DESCRIPTION OF THE TASK: Write out the listing exactly, dropping any picture it contains.
+ + +
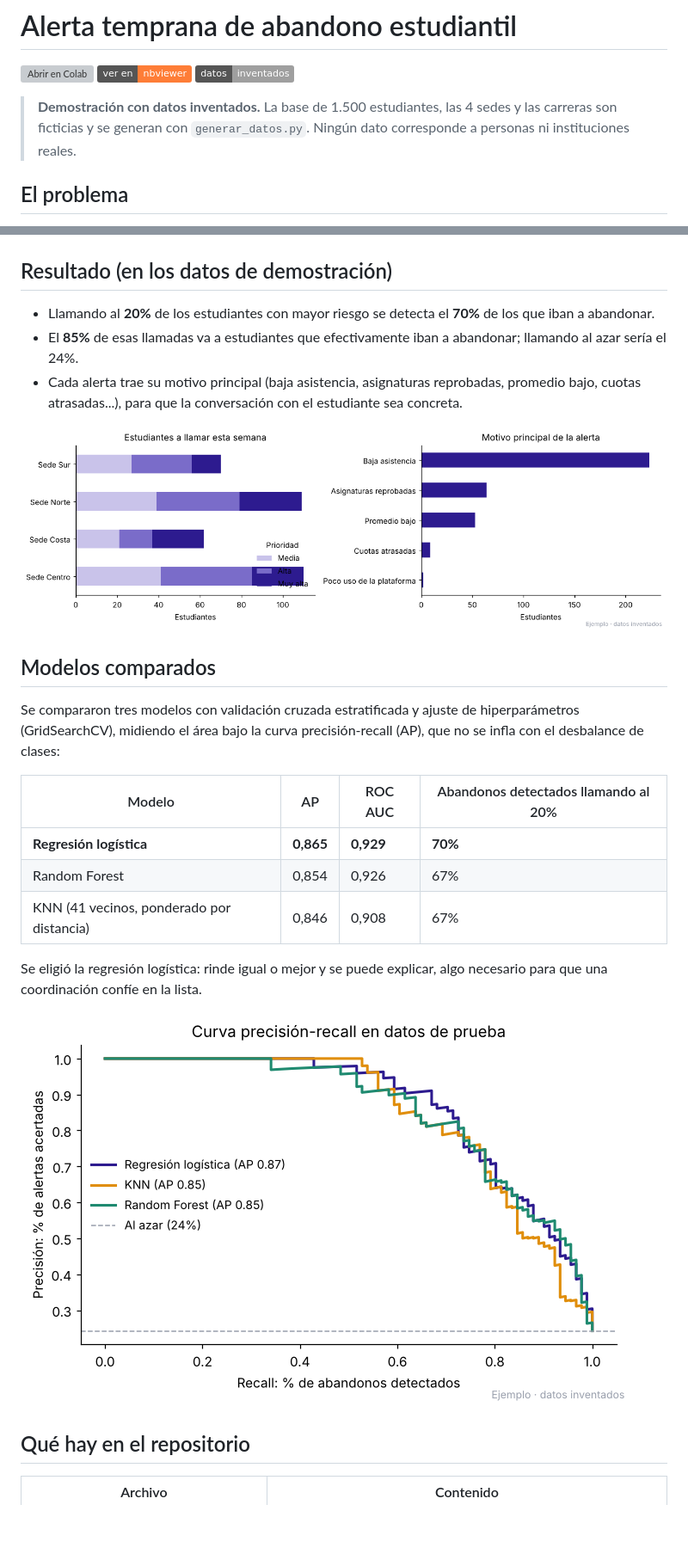
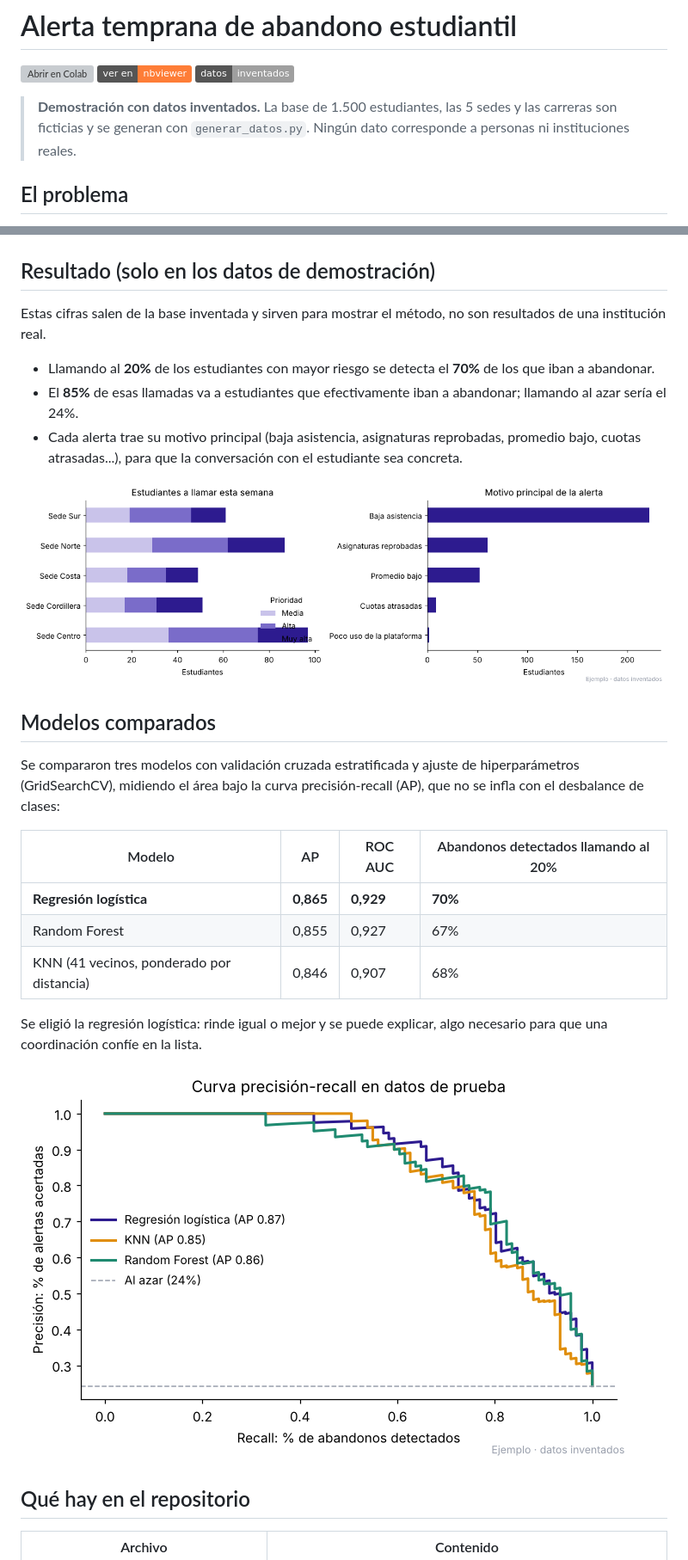
Before and after one commit to CesarGuarecuco/alerta-temprana-estudiantil, a Markdown page: README.md, 2 parts joined by grey strips. Shown at 86% size. GitHub-like rendering; pictures changed too: images/comparacion_modelos.png, images/lista_semanal.png; badges without logos; blank space fills up the shorter version; grey boxes are pictures that could not be loaded.

Commit message:
Cinco sedes ficticias y aclaración de que las cifras son de la demostración
Co-Authored-By: Claude Opus 5.5 <noreply@anthropic.com>
Claude-Session: https://claude.ai/code/session_011a2rxgMesLvSMUZLfYpAs4

```diff
--- a/README.md
+++ b/README.md
@@ -2,7 +2,7 @@
 
 [![Abrir en Colab](https://colab.research.google.com/assets/colab-badge.svg)](https://colab.research.google.com/github/CesarGuarecuco/alerta-temprana-estudiantil/blob/main/alerta_temprana.ipynb) [![Ver en nbviewer](https://img.shields.io/badge/ver%20en-nbviewer-orange)](https://nbviewer.org/github/CesarGuarecuco/alerta-temprana-estudiantil/blob/main/alerta_temprana.ipynb) ![Datos inventados](https://img.shields.io/badge/datos-inventados-lightgrey)
 
-> **Demostración con datos inventados.** La base de 1.500 estudiantes, las 4 sedes y las carreras son ficticias y se generan con `generar_datos.py`. Ningún dato corresponde a personas ni instituciones reales.
+> **Demostración con datos inventados.** La base de 1.500 estudiantes, las 5 sedes y las carreras son ficticias y se generan con `generar_datos.py`. Ningún dato corresponde a personas ni instituciones reales.
 
 ## El problema
 
@@ -14,7 +14,10 @@ Un modelo de machine learning ordena a todos los estudiantes por riesgo de aband
 
 ![Curva de detección](images/curva_deteccion.png)
 
-## Resultado (en los datos de demostración)
+## Resultado (solo en los datos de demostración)
+
+Estas cifras salen de la base inventada y sirven para mostrar el método, no son resultados de una institución real.
+
 
 - Llamando al **20%** de los estudiantes con mayor riesgo se detecta el **70%** de los que iban a abandonar.
 - El **85%** de esas llamadas va a estudiantes que efectivamente iban a abandonar; llamando al azar sería el 24%.
@@ -29,8 +32,8 @@ Se compararon tres modelos con validación cruzada estratificada y ajuste de hip
 | Modelo | AP | ROC AUC | Abandonos detectados llamando al 20% |
 | --- | --- | --- | --- |
 | **Regresión logística** | **0,865** | **0,929** | **70%** |
-| Random Forest | 0,854 | 0,926 | 67% |
-| KNN (41 vecinos, ponderado por distancia) | 0,846 | 0,908 | 67% |
+| Random Forest | 0,855 | 0,927 | 67% |
+| KNN (41 vecinos, ponderado por distancia) | 0,846 | 0,907 | 68% |
 
 Se eligió la regresión logística: rinde igual o mejor y se puede explicar, algo necesario para que una coordinación confíe en la lista.
 
```
Also changed, not shown: images/curva_deteccion.png, 4 other files.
+ + +
SOLVED PROBLEM:
Before and after one commit to CesarGuarecuco/alerta-temprana-estudiantil, a Markdown page: README.md, 2 parts joined by grey strips. Shown at 86% size. GitHub-like rendering; pictures changed too: images/comparacion_modelos.png, images/lista_semanal.png; badges without logos; blank space fills up the shorter version; grey boxes are pictures that could not be loaded.

Commit message:
Cinco sedes ficticias y aclaración de que las cifras son de la demostración
Co-Authored-By: Claude Opus 5.5 <noreply@anthropic.com>
Claude-Session: https://claude.ai/code/session_011a2rxgMesLvSMUZLfYpAs4

```diff
--- a/README.md
+++ b/README.md
@@ -2,7 +2,7 @@
 
 [![Abrir en Colab](https://colab.research.google.com/assets/colab-badge.svg)](https://colab.research.google.com/github/CesarGuarecuco/alerta-temprana-estudiantil/blob/main/alerta_temprana.ipynb) [![Ver en nbviewer](https://img.shields.io/badge/ver%20en-nbviewer-orange)](https://nbviewer.org/github/CesarGuarecuco/alerta-temprana-estudiantil/blob/main/alerta_temprana.ipynb) ![Datos inventados](https://img.shields.io/badge/datos-inventados-lightgrey)
 
-> **Demostración con datos inventados.** La base de 1.500 estudiantes, las 4 sedes y las carreras son ficticias y se generan con `generar_datos.py`. Ningún dato corresponde a personas ni instituciones reales.
+> **Demostración con datos inventados.** La base de 1.500 estudiantes, las 5 sedes y las carreras son ficticias y se generan con `generar_datos.py`. Ningún dato corresponde a personas ni instituciones reales.
 
 ## El problema
 
@@ -14,7 +14,10 @@ Un modelo de machine learning ordena a todos los estudiantes por riesgo de aband
 
 ![Curva de detección](images/curva_deteccion.png)
 
-## Resultado (en los datos de demostración)
+## Resultado (solo en los datos de demostración)
+
+Estas cifras salen de la base inventada y sirven para mostrar el método, no son resultados de una institución real.
+
 
 - Llamando al **20%** de los estudiantes con mayor riesgo se detecta el **70%** de los que iban a abandonar.
 - El **85%** de esas llamadas va a estudiantes que efectivamente iban a abandonar; llamando al azar sería el 24%.
@@ -29,8 +32,8 @@ Se compararon tres modelos con validación cruzada estratificada y ajuste de hip
 | Modelo | AP | ROC AUC | Abandonos detectados llamando al 20% |
 | --- | --- | --- | --- |
 | **Regresión logística** | **0,865** | **0,929** | **70%** |
-| Random Forest | 0,854 | 0,926 | 67% |
-| KNN (41 vecinos, ponderado por distancia) | 0,846 | 0,908 | 67% |
+| Random Forest | 0,855 | 0,927 | 67% |
+| KNN (41 vecinos, ponderado por distancia) | 0,846 | 0,907 | 68% |
 
 Se eligió la regresión logística: rinde igual o mejor y se puede explicar, algo necesario para que una coordinación confíe en la lista.
 
```
Also changed, not shown: images/curva_deteccion.png, 4 other files.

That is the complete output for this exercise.